PROBLEM TO WORK ON:
Each record is to be repeated exactly as it stands below.

[Start of Attachment]

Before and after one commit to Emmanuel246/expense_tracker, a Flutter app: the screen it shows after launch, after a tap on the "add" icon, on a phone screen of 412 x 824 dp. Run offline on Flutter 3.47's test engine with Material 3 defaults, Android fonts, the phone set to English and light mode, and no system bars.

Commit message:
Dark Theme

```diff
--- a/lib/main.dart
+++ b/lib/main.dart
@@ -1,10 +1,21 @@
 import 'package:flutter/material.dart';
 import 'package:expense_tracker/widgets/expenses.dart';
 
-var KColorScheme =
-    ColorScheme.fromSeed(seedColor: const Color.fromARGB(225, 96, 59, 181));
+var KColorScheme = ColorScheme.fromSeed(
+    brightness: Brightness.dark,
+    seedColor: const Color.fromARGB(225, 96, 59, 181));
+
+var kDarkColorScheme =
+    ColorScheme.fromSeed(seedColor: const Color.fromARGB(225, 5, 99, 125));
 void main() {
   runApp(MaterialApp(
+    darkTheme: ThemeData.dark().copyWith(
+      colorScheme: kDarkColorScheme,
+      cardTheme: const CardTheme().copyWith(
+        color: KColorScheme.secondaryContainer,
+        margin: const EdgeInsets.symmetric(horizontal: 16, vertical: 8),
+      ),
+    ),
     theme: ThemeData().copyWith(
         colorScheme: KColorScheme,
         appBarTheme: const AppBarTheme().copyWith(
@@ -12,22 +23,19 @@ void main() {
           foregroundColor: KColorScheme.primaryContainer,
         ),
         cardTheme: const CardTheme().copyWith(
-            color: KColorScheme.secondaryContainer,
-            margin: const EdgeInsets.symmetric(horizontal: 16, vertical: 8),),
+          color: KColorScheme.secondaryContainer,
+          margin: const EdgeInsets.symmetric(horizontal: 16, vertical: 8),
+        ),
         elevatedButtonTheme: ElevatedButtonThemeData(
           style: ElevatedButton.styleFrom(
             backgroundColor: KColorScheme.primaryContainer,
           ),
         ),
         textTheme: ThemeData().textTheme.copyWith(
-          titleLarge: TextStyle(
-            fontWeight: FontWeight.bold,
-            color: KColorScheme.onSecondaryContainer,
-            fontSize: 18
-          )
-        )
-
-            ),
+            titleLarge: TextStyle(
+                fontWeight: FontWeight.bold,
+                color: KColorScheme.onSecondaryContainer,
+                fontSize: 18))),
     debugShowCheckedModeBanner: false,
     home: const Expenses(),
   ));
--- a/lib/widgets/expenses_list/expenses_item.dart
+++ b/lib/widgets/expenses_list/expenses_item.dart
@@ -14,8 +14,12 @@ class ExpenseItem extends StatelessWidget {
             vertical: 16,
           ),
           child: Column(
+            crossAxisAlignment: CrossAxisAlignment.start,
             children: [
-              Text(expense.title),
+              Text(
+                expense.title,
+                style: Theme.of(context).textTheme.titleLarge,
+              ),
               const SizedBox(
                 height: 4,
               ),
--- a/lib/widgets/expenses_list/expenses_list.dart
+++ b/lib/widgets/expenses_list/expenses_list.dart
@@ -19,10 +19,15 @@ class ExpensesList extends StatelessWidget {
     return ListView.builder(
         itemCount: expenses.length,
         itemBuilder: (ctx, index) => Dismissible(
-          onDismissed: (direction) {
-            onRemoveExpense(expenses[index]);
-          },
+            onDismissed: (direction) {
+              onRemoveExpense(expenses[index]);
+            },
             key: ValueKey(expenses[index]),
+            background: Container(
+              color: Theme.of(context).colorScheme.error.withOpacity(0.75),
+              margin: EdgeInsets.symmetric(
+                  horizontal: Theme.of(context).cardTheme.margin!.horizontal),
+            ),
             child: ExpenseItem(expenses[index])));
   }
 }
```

[End of Attachment]

EXERCISE ANSWER:
Before and after one commit to Emmanuel246/expense_tracker, a Flutter app: the screen it shows after launch, after a tap on the "add" icon, on a phone screen of 412 x 824 dp. Run offline on Flutter 3.47's test engine with Material 3 defaults, Android fonts, the phone set to English and light mode, and no system bars.

Commit message:
Dark Theme

```diff
--- a/lib/main.dart
+++ b/lib/main.dart
@@ -1,10 +1,21 @@
 import 'package:flutter/material.dart';
 import 'package:expense_tracker/widgets/expenses.dart';
 
-var KColorScheme =
-    ColorScheme.fromSeed(seedColor: const Color.fromARGB(225, 96, 59, 181));
+var KColorScheme = ColorScheme.fromSeed(
+    brightness: Brightness.dark,
+    seedColor: const Color.fromARGB(225, 96, 59, 181));
+
+var kDarkColorScheme =
+    ColorScheme.fromSeed(seedColor: const Color.fromARGB(225, 5, 99, 125));
 void main() {
   runApp(MaterialApp(
+    darkTheme: ThemeData.dark().copyWith(
+      colorScheme: kDarkColorScheme,
+      cardTheme: const CardTheme().copyWith(
+        color: KColorScheme.secondaryContainer,
+        margin: const EdgeInsets.symmetric(horizontal: 16, vertical: 8),
+      ),
+    ),
     theme: ThemeData().copyWith(
         colorScheme: KColorScheme,
         appBarTheme: const AppBarTheme().copyWith(
@@ -12,22 +23,19 @@ void main() {
           foregroundColor: KColorScheme.primaryContainer,
         ),
         cardTheme: const CardTheme().copyWith(
-            color: KColorScheme.secondaryContainer,
-            margin: const EdgeInsets.symmetric(horizontal: 16, vertical: 8),),
+          color: KColorScheme.secondaryContainer,
+          margin: const EdgeInsets.symmetric(horizontal: 16, vertical: 8),
+        ),
         elevatedButtonTheme: ElevatedButtonThemeData(
           style: ElevatedButton.styleFrom(
             backgroundColor: KColorScheme.primaryContainer,
           ),
         ),
         textTheme: ThemeData().textTheme.copyWith(
-          titleLarge: TextStyle(
-            fontWeight: FontWeight.bold,
-            color: KColorScheme.onSecondaryContainer,
-            fontSize: 18
-          )
-        )
-
-            ),
+            titleLarge: TextStyle(
+                fontWeight: FontWeight.bold,
+                color: KColorScheme.onSecondaryContainer,
+                fontSize: 18))),
     debugShowCheckedModeBanner: false,
     home: const Expenses(),
   ));
--- a/lib/widgets/expenses_list/expenses_item.dart
+++ b/lib/widgets/expenses_list/expenses_item.dart
@@ -14,8 +14,12 @@ class ExpenseItem extends StatelessWidget {
             vertical: 16,
           ),
           child: Column(
+            crossAxisAlignment: CrossAxisAlignment.start,
             children: [
-              Text(expense.title),
+              Text(
+                expense.title,
+                style: Theme.of(context).textTheme.titleLarge,
+              ),
               const SizedBox(
                 height: 4,
               ),
--- a/lib/widgets/expenses_list/expenses_list.dart
+++ b/lib/widgets/expenses_list/expenses_list.dart
@@ -19,10 +19,15 @@ class ExpensesList extends StatelessWidget {
     return ListView.builder(
         itemCount: expenses.length,
         itemBuilder: (ctx, index) => Dismissible(
-          onDismissed: (direction) {
-            onRemoveExpense(expenses[index]);
-          },
+            onDismissed: (direction) {
+              onRemoveExpense(expenses[index]);
+            },
             key: ValueKey(expenses[index]),
+            background: Container(
+              color: Theme.of(context).colorScheme.error.withOpacity(0.75),
+              margin: EdgeInsets.symmetric(
+                  horizontal: Theme.of(context).cardTheme.margin!.horizontal),
+            ),
             child: ExpenseItem(expenses[index])));
   }
 }
```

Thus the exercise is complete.